Yankees provide great injury update for star closer, but he may have lost his job already

aroldis chapman, yankees

The New York Yankees are finally getting healthier after a few weeks of facing adversity. Having lost Chad Green to Tommy John surgery, manager Aaron Boone has had to rely on a few younger options to supplement the loss.

However, the bullpen was also hit with a few more issues. Jonathan Loáisiga was placed on the injured list with shoulder inflammation, and Aroldis Chapman was also sent to the 10-day IL with Achilles tendinitis.

Chapman is working his way back, according to Boone, who stated his Achilles is nearly asymptomatic, meaning he could make a return in the coming days.

The question is, will Chapman retain his old job as a team’s primary closer?

Aaron Boone stated that Aroldis Chapman would be “a big-time, back-end reliever” upon his return.

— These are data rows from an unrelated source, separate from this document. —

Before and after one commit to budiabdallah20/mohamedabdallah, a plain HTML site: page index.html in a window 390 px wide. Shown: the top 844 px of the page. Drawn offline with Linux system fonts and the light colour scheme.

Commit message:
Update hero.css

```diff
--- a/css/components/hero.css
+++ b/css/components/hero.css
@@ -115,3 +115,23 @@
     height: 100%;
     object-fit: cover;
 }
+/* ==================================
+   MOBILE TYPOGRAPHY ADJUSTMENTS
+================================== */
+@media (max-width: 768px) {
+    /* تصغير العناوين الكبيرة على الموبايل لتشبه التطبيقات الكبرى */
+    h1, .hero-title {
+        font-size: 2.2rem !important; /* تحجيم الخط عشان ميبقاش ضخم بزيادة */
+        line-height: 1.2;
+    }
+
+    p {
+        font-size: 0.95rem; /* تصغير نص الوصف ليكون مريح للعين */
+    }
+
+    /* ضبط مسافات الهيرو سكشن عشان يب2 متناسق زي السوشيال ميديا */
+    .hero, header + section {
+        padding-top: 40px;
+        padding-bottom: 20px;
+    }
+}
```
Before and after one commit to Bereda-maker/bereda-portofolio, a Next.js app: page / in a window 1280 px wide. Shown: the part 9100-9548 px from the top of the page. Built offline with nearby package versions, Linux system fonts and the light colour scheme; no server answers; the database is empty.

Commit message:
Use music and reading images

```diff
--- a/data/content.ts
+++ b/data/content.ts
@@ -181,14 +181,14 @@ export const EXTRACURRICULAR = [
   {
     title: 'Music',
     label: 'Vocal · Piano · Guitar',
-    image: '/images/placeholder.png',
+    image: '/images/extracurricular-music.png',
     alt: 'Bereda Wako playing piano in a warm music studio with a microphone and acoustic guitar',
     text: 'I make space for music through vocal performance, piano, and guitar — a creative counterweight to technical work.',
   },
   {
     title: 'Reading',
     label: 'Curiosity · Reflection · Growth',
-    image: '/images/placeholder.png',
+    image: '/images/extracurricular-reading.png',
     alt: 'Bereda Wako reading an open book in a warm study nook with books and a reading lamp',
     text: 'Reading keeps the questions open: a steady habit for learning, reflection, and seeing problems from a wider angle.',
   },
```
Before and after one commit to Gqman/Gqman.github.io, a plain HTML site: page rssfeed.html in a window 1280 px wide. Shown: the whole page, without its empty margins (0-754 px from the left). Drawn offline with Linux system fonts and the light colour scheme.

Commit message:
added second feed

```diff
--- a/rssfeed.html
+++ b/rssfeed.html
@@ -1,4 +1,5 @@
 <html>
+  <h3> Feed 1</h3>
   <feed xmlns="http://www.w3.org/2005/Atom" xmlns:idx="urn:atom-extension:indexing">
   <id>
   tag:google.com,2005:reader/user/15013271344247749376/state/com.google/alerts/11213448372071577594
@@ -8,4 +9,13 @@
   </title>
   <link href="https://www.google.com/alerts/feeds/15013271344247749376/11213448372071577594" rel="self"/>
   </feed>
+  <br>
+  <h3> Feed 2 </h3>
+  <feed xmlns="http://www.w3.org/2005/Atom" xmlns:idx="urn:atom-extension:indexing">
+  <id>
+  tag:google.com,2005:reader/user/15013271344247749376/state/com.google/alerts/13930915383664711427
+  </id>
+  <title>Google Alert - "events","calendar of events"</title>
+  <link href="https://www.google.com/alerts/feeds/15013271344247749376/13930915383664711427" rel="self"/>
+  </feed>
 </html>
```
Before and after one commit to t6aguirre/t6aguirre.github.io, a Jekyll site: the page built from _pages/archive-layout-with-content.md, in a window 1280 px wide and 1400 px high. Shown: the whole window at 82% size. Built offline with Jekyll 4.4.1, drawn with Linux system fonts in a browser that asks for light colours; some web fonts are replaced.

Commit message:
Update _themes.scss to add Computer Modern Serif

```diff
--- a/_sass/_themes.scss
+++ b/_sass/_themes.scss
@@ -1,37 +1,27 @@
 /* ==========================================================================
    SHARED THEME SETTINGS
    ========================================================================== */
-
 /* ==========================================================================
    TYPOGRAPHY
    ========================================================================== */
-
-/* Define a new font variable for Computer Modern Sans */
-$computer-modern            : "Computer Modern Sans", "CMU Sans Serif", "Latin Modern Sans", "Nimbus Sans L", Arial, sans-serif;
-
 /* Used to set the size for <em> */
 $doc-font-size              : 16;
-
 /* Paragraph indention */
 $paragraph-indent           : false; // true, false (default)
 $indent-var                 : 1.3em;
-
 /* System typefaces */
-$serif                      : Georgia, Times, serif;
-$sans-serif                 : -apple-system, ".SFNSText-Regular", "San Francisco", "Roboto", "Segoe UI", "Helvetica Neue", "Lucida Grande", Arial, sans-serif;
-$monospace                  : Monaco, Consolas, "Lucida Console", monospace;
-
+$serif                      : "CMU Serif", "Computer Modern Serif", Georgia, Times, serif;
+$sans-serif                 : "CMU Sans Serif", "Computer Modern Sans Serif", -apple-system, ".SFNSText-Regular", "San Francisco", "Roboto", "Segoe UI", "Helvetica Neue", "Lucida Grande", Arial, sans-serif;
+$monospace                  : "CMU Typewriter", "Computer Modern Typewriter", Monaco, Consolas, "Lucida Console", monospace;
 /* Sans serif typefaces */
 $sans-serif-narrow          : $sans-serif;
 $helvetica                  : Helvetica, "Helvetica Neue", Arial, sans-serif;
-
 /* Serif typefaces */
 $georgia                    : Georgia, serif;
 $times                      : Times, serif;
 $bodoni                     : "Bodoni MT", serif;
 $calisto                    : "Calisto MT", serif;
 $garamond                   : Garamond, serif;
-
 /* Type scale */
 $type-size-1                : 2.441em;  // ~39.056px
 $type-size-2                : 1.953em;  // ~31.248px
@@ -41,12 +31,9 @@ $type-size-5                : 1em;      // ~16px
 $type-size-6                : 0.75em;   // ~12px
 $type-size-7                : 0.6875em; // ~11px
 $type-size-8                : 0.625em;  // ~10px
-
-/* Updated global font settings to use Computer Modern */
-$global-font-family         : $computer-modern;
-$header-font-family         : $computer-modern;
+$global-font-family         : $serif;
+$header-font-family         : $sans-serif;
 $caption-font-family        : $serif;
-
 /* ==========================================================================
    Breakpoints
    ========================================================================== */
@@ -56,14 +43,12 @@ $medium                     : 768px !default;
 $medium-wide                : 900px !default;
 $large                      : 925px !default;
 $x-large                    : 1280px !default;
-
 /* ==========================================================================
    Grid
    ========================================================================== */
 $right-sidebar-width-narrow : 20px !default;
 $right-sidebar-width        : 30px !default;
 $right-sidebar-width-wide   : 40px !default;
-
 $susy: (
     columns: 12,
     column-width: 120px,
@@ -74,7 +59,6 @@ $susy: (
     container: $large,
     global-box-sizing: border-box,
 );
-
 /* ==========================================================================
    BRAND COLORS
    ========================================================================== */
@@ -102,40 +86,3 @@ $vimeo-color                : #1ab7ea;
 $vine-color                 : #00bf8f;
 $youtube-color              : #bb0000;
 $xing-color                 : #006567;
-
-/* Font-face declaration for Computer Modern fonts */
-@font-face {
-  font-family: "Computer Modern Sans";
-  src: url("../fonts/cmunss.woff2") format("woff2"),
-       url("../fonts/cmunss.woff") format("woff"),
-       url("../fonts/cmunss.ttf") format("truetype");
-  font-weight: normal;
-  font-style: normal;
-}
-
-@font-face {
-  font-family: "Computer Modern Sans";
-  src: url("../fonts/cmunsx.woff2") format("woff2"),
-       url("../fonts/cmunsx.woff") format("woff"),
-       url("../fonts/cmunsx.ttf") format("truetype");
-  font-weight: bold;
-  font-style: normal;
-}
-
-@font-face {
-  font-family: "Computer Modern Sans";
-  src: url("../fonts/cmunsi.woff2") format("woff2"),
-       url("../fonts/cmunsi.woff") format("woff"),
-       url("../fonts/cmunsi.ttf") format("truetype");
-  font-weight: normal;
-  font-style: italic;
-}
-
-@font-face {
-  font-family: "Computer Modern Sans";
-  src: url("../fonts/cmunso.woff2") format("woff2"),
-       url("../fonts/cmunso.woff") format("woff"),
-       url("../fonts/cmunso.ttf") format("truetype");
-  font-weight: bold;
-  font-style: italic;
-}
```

Randy Miller of NJ.com pointed out that Boone didn’t mention him being their primary closer, which could hint at a big strategy shift.

Prior to being placed on the injured list, Chapman had recorded a 3.86 ERA over 14 innings this season. His strikeouts per nine are down significantly to 9.64 from 15.5 last year. He’s walking 6.43 batters per nine and generating just a 34.1% ground-ball rate, which is 9% less than last year.

Altogether, the Yankees decided they couldn’t rely on Chapman any longer to close games. Chapman earned a combined 9.53 ERA in his last seven outings, giving up six runs, two homers, and four walks over 5.2 innings. What those statistics, Boone had to make a change, and he looked in the direction of Clay Holmes.

Holmes has been elite this season with a 0.34 ERA over 26.2 innings pitched. He’s taking his game to an entirely different level after posting a 3.60 ERA last season with Pittsburgh and New York. His 82.8% ground-ball rate is the best in his career, and he’s leaving 95.2% of runners on base.

These numbers seem too good to be true. All it took was a phenomenal coach to change his approach. Pitching coach Matt Blake has shifted his strategy entirely, throwing his sinker more than ever before at 80.2%. With a 97 mph sinker and mixing in a slider, Holmes has become one of the league’s best bullpen arms.

Given his success, the Yankees should retain Holmes as their closer and utilize Chapman as a back-end reliever who can get them into the ninth inning.